Records to process below:

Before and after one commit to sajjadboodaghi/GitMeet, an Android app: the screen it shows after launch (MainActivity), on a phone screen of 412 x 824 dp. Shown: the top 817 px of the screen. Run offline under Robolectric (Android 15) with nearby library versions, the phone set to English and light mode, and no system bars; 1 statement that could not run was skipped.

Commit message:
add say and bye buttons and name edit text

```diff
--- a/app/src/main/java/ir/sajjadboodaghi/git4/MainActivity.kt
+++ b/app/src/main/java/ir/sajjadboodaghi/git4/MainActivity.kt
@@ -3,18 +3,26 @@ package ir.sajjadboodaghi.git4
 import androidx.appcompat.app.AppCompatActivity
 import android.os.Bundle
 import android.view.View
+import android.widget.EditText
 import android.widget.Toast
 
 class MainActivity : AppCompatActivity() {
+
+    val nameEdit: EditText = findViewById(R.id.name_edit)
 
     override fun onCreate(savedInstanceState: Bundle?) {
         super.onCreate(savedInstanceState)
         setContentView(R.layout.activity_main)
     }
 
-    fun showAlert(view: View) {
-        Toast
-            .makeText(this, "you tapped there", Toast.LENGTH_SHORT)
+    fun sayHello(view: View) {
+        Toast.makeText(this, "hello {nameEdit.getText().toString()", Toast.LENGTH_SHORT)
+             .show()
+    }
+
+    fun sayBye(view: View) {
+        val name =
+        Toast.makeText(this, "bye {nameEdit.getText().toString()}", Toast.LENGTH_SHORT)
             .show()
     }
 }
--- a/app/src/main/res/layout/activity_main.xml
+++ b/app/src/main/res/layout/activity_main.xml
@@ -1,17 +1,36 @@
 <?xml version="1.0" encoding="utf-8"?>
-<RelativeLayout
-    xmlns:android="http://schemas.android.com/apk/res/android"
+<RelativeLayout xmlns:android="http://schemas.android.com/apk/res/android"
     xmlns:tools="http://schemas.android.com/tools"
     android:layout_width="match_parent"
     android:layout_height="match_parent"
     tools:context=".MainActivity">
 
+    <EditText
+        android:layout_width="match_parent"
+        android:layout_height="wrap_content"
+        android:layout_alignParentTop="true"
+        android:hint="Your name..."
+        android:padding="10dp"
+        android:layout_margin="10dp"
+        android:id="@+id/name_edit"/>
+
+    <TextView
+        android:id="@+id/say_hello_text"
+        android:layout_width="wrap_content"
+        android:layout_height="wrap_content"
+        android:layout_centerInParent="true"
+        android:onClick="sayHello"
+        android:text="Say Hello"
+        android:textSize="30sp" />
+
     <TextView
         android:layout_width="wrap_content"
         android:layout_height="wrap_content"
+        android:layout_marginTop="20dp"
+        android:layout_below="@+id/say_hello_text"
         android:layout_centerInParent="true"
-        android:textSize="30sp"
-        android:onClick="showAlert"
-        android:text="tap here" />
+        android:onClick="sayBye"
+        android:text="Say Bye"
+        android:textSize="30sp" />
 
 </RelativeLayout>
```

End of Records to process.

Each line of the data must be written out exactly as it appears.

Before and after one commit to sajjadboodaghi/GitMeet, an Android app: the screen it shows after launch (MainActivity), on a phone screen of 412 x 824 dp. Shown: the top 817 px of the screen. Run offline under Robolectric (Android 15) with nearby library versions, the phone set to English and light mode, and no system bars; 1 statement that could not run was skipped.

Commit message:
add say and bye buttons and name edit text

```diff
--- a/app/src/main/java/ir/sajjadboodaghi/git4/MainActivity.kt
+++ b/app/src/main/java/ir/sajjadboodaghi/git4/MainActivity.kt
@@ -3,18 +3,26 @@ package ir.sajjadboodaghi.git4
 import androidx.appcompat.app.AppCompatActivity
 import android.os.Bundle
 import android.view.View
+import android.widget.EditText
 import android.widget.Toast
 
 class MainActivity : AppCompatActivity() {
+
+    val nameEdit: EditText = findViewById(R.id.name_edit)
 
     override fun onCreate(savedInstanceState: Bundle?) {
         super.onCreate(savedInstanceState)
         setContentView(R.layout.activity_main)
     }
 
-    fun showAlert(view: View) {
-        Toast
-            .makeText(this, "you tapped there", Toast.LENGTH_SHORT)
+    fun sayHello(view: View) {
+        Toast.makeText(this, "hello {nameEdit.getText().toString()", Toast.LENGTH_SHORT)
+             .show()
+    }
+
+    fun sayBye(view: View) {
+        val name =
+        Toast.makeText(this, "bye {nameEdit.getText().toString()}", Toast.LENGTH_SHORT)
             .show()
     }
 }
--- a/app/src/main/res/layout/activity_main.xml
+++ b/app/src/main/res/layout/activity_main.xml
@@ -1,17 +1,36 @@
 <?xml version="1.0" encoding="utf-8"?>
-<RelativeLayout
-    xmlns:android="http://schemas.android.com/apk/res/android"
+<RelativeLayout xmlns:android="http://schemas.android.com/apk/res/android"
     xmlns:tools="http://schemas.android.com/tools"
     android:layout_width="match_parent"
     android:layout_height="match_parent"
     tools:context=".MainActivity">
 
+    <EditText
+        android:layout_width="match_parent"
+        android:layout_height="wrap_content"
+        android:layout_alignParentTop="true"
+        android:hint="Your name..."
+        android:padding="10dp"
+        android:layout_margin="10dp"
+        android:id="@+id/name_edit"/>
+
+    <TextView
+        android:id="@+id/say_hello_text"
+        android:layout_width="wrap_content"
+        android:layout_height="wrap_content"
+        android:layout_centerInParent="true"
+        android:onClick="sayHello"
+        android:text="Say Hello"
+        android:textSize="30sp" />
+
     <TextView
         android:layout_width="wrap_content"
         android:layout_height="wrap_content"
+        android:layout_marginTop="20dp"
+        android:layout_below="@+id/say_hello_text"
         android:layout_centerInParent="true"
-        android:textSize="30sp"
-        android:onClick="showAlert"
-        android:text="tap here" />
+        android:onClick="sayBye"
+        android:text="Say Bye"
+        android:textSize="30sp" />
 
 </RelativeLayout>
```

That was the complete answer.